This process transitions you into the next phase of bereavement: connecting the feelings, memories and images. This is often a very painful part of bereavement because we have disconnected the feelings because they were too painful at the time. Do not expect to accomplish this all at once. Be patient and do it at a pace that allows time for reflection, integration, and healing. One client is creating a picture storybook of her family and losses.
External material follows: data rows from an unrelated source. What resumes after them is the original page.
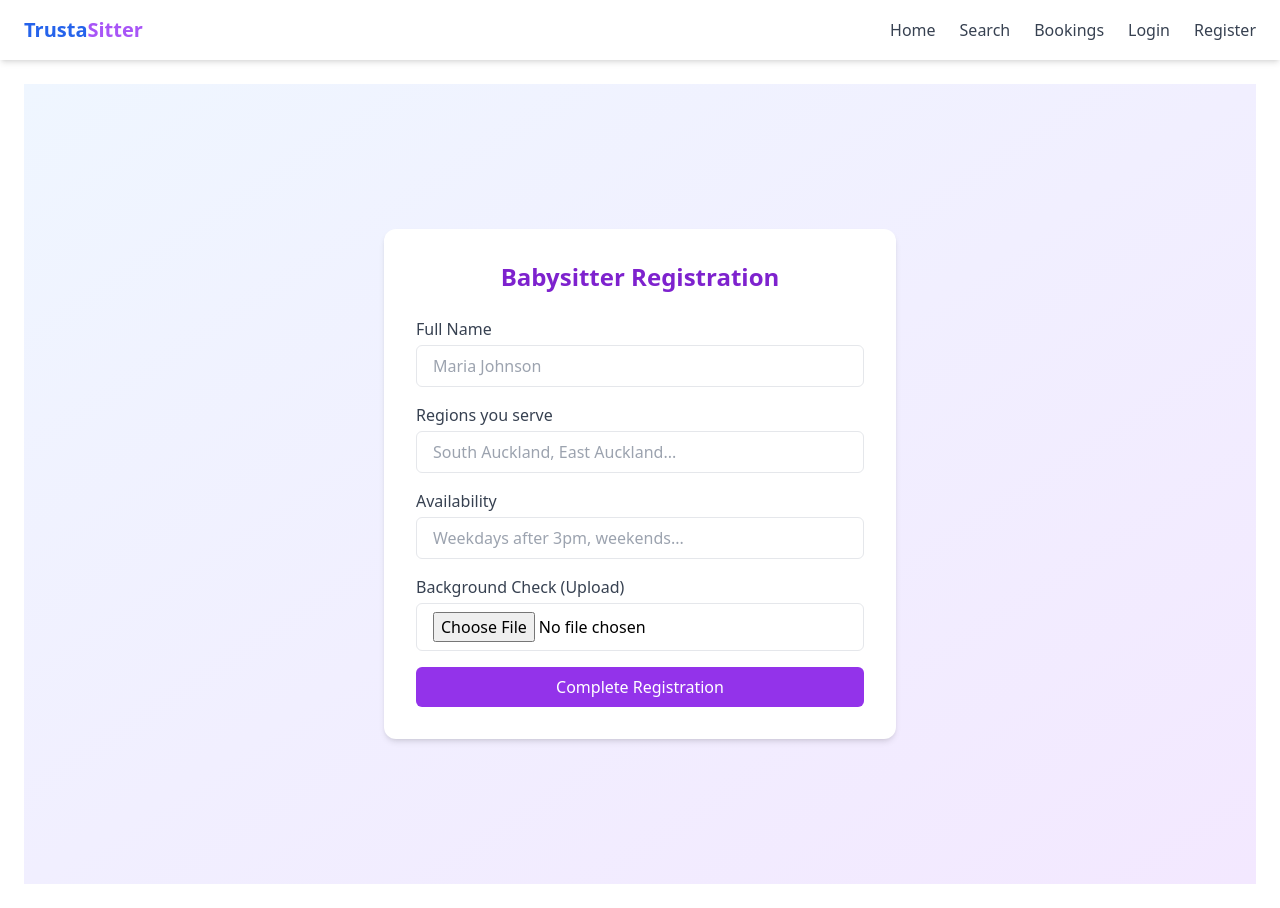
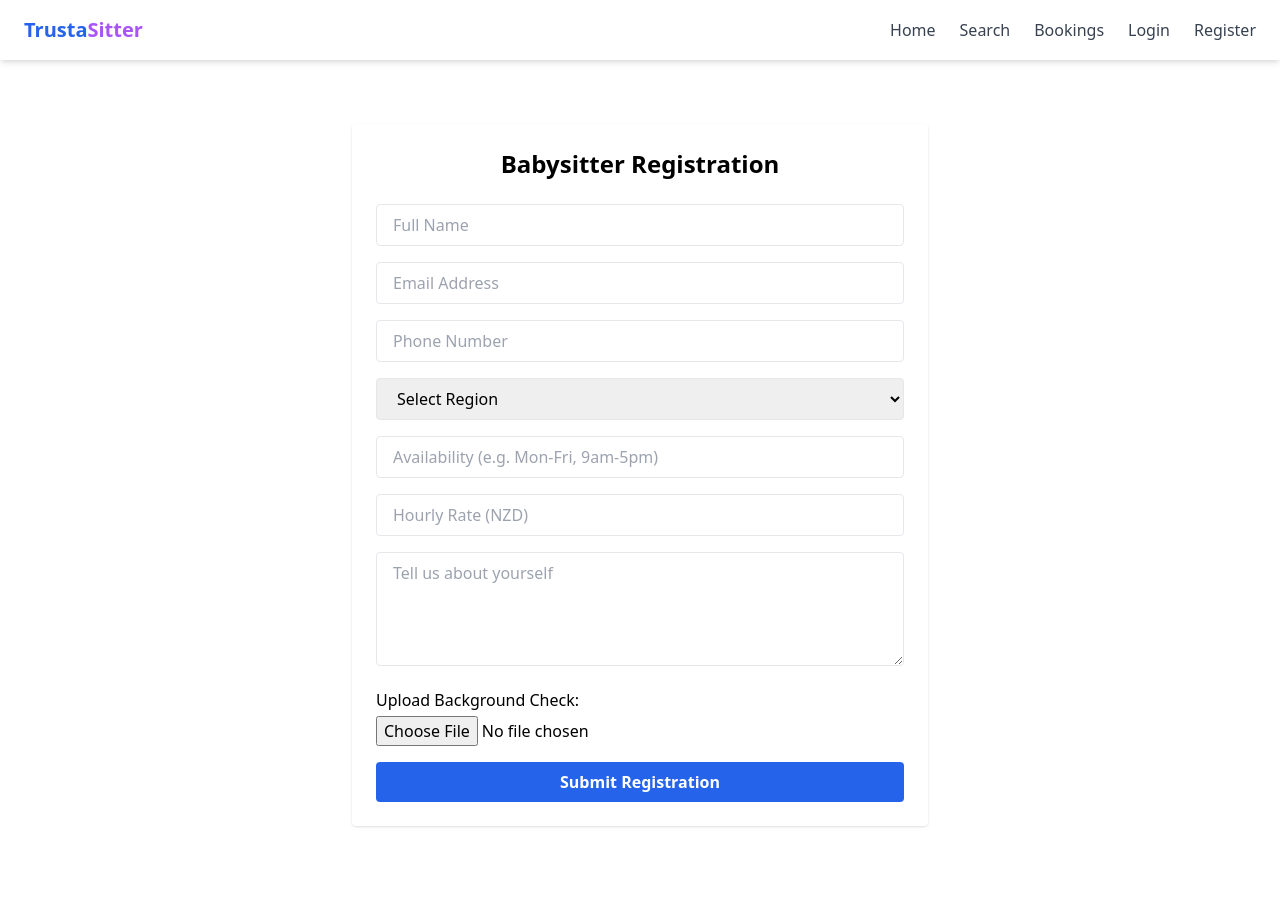
Before and after one commit to LargeWC-Code/TrustaSitter, a React (Vite) app in the folder trustasitter-frontend/: page /register-babysitter in a window 1280 px wide. After the commit the page ends 850 px from the top, so only its background shows below. Built offline with nearby package versions, Linux system fonts and the light colour scheme.

Commit message:
feat: added babysitter registration form with background check upload

```diff
--- a/trustasitter-frontend/src/pages/RegisterBabysitter.jsx
+++ b/trustasitter-frontend/src/pages/RegisterBabysitter.jsx
@@ -1,39 +1,147 @@
-import React from 'react';
+import React, { useState } from 'react';
 
-export default function RegisterBabysitter() {
+const RegisterBabysitter = () => {
+  // Local state to store form data
+  const [formData, setFormData] = useState({
+    name: '',
+    email: '',
+    phone: '',
+    region: '',
+    availability: '',
+    rate: '',
+    about: '',
+    backgroundCheck: null,
+  });
+
+  // Handle input changes (including file upload)
+  const handleChange = (e) => {
+    const { name, value, files } = e.target;
+    if (name === 'backgroundCheck') {
+      setFormData({ ...formData, [name]: files[0] }); // Save uploaded file
+    } else {
+      setFormData({ ...formData, [name]: value });
+    }
+  };
+
+  // Handle form submission
+  const handleSubmit = (e) => {
+    e.preventDefault();
+    console.log(formData); // Temporary output for testing
+    alert('Babysitter profile submitted!');
+  };
+
   return (
-    <div className="flex justify-center items-center min-h-screen bg-gradient-to-br from-blue-50 to-purple-100 p-4">
-      <div className="bg-white p-8 rounded-xl shadow-md w-full max-w-lg">
-        <h2 className="text-2xl font-bold text-purple-700 mb-6 text-center">
-          Babysitter Registration
-        </h2>
+    <div className="max-w-xl mx-auto mt-10 p-6 bg-white rounded shadow">
+      <h1 className="text-2xl font-bold mb-6 text-center">Babysitter Registration</h1>
 
-        <form className="space-y-4">
-          <div>
-            <label className="block text-gray-700 font-medium mb-1">Full Name</label>
-            <input type="text" className="w-full border px-4 py-2 rounded-md" placeholder="Maria Johnson" />
-          </div>
+      {/* Babysitter registration form */}
+      <form onSubmit={handleSubmit} className="space-y-4">
 
-          <div>
-            <label className="block text-gray-700 font-medium mb-1">Regions you serve</label>
-            <input type="text" className="w-full border px-4 py-2 rounded-md" placeholder="South Auckland, East Auckland..." />
-          </div>
+        {/* Full name */}
+        <input
+          type="text"
+          name="name"
+          placeholder="Full Name"
+          value={formData.name}
+          onChange={handleChange}
+          className="w-full border px-4 py-2 rounded"
+          required
+        />
 
-          <div>
-            <label className="block text-gray-700 font-medium mb-1">Availability</label>
-            <input type="text" className="w-full border px-4 py-2 rounded-md" placeholder="Weekdays after 3pm, weekends..." />
-          </div>
+        {/* Email address */}
+        <input
+          type="email"
+          name="email"
+          placeholder="Email Address"
+          value={formData.email}
+          onChange={handleChange}
+          className="w-full border px-4 py-2 rounded"
+          required
+        />
 
-          <div>
-            <label className="block text-gray-700 font-medium mb-1">Background Check (Upload)</label>
-            <input type="file" className="w-full border px-4 py-2 rounded-md" />
-          </div>
+        {/* Phone number */}
+        <input
+          type="tel"
+          name="phone"
+          placeholder="Phone Number"
+          value={formData.phone}
+          onChange={handleChange}
+          className="w-full border px-4 py-2 rounded"
+          required
+        />
 
-          <button type="submit" className="w-full bg-purple-600 text-white py-2 rounded-md hover:bg-purple-700 transition">
-            Complete Registration
-          </button>
-        </form>
-      </div>
+        {/* Region dropdown */}
+        <select
+          name="region"
+          value={formData.region}
+          onChange={handleChange}
+          className="w-full border px-4 py-2 rounded"
+          required
+        >
+          <option value="">Select Region</option>
+          <option value="Central Auckland">Central Auckland</option>
+          <option value="North Shore">North Shore</option>
+          <option value="East Auckland">East Auckland</option>
+          <option value="South Auckland">South Auckland</option>
+          <option value="West Auckland">West Auckland</option>
+        </select>
+
+        {/* Availability field */}
+        <input
+          type="text"
+          name="availability"
+          placeholder="Availability (e.g. Mon-Fri, 9am-5pm)"
+          value={formData.availability}
+          onChange={handleChange}
+          className="w-full border px-4 py-2 rounded"
+          required
+        />
+
+        {/* Hourly rate */}
+        <input
+          type="number"
+          name="rate"
+          placeholder="Hourly Rate (NZD)"
+          value={formData.rate}
+          onChange={handleChange}
+          className="w-full border px-4 py-2 rounded"
+          required
+        />
+
+        {/* About me (bio) */}
+        <textarea
+          name="about"
+          placeholder="Tell us about yourself"
+          value={formData.about}
+          onChange={handleChange}
+          className="w-full border px-4 py-2 rounded"
+          rows={4}
+          required
+        />
+
+        {/* Background check file upload */}
+        <div>
+          <label className="block mb-1 font-medium">Upload Background Check:</label>
+          <input
+            type="file"
+            name="backgroundCheck"
+            accept=".pdf,.jpg,.jpeg,.png"
+            onChange={handleChange}
+            className="w-full"
+            required
+          />
+        </div>
+
+        {/* Submit button */}
+        <button
+          type="submit"
+          className="w-full bg-blue-600 text-white font-semibold py-2 rounded hover:bg-blue-700 transition"
+        >
+          Submit Registration
+        </button>
+      </form>
     </div>
   );
-}
+};
+
+export default RegisterBabysitter;
```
The third step is what I call reconciliation. Often times there are mixed, ambivalent, and conflicted feelings about our loved ones and losses. We need to make sense of what happened, accept the event, relinquish the loved one, and find new ways to live. Sometimes, rituals of healing can be very helpful. A few years ago, my two adult children and I went to the gravesite, located the head stone and stood there, confronting the ghost which had haunted our lives. We put our arms around each other and faced the loss which changed their lives as much as mine. Finally, we must rebuild. This may take the rest of our lives, but it involves restoring our self-esteem, dealing with the effects of the losses, and undoing any destructive, distortions which may have been due to our avoidance. Every loss must be mourned. One of my clients who lost a son to a drug overdose is discovering that she not only lost a son, she lost her good friend, she lost the future. ďI will never see him get married, have children, or get his dream job.Ē
In summary, losses are a part of life, traumatic, life changing losses often create problems over a long term if they are not mourned. Each loss presents a unique challenge to our capacities to mourn and accommodate to the pain. Bereavement is a process, it is not a series of stages we go through in a predictable fashion. Bereavement is an active process, each personís losses and grief are as unique as their fingerprints. If we are to live, we must learn to mourn. The reward will be healing and wholeness, not only of yourself, but of your relationships, and your whole life. Avoidance, denial, and repression deaden us, in order to feel fully alive we must live with awareness and embrace the suffering which will lead us to transformation and a new and different self.
In addition to these numerous opportunities to work with victims of disasters, trauma, and abuse, he is himself the survivor of traumatic bereavement. He and his wife lost a 6 month old daughter because of Sudden Infant Death Syndrome. These experiences have left him with a special knowledge of trauma and have resulted in devoting his professional life to the study, research, and development of effective recovery programs for a broad spectrum of individuals with life crises.
Currently Dr. Reece is finishing his next book, which is designed to help people survive and recover from traumatic and life changing experiences. He also writes a monthly column for L.A. Steps For Recovery, a widely distributed publication for the recovery community. As the founder and executive director of The Stepcare Institute, Dr. Reece has built a distinguished career as therapist, author, educator, lecturer, and consultant. He is noted for his sense of humor, relaxed presentation style and skill in facilitating learning experiences.
Dr. Reece has written a book: Trauma, Loss & Bereavement which details the effects of trauma and has many helpful self-tests for recognizing the effects of trauma, stages in bereavement, and complicated mourning. The book may be purchased for $20.00 For details check out his web page www.stepcare.org or call to order at 626 355 2407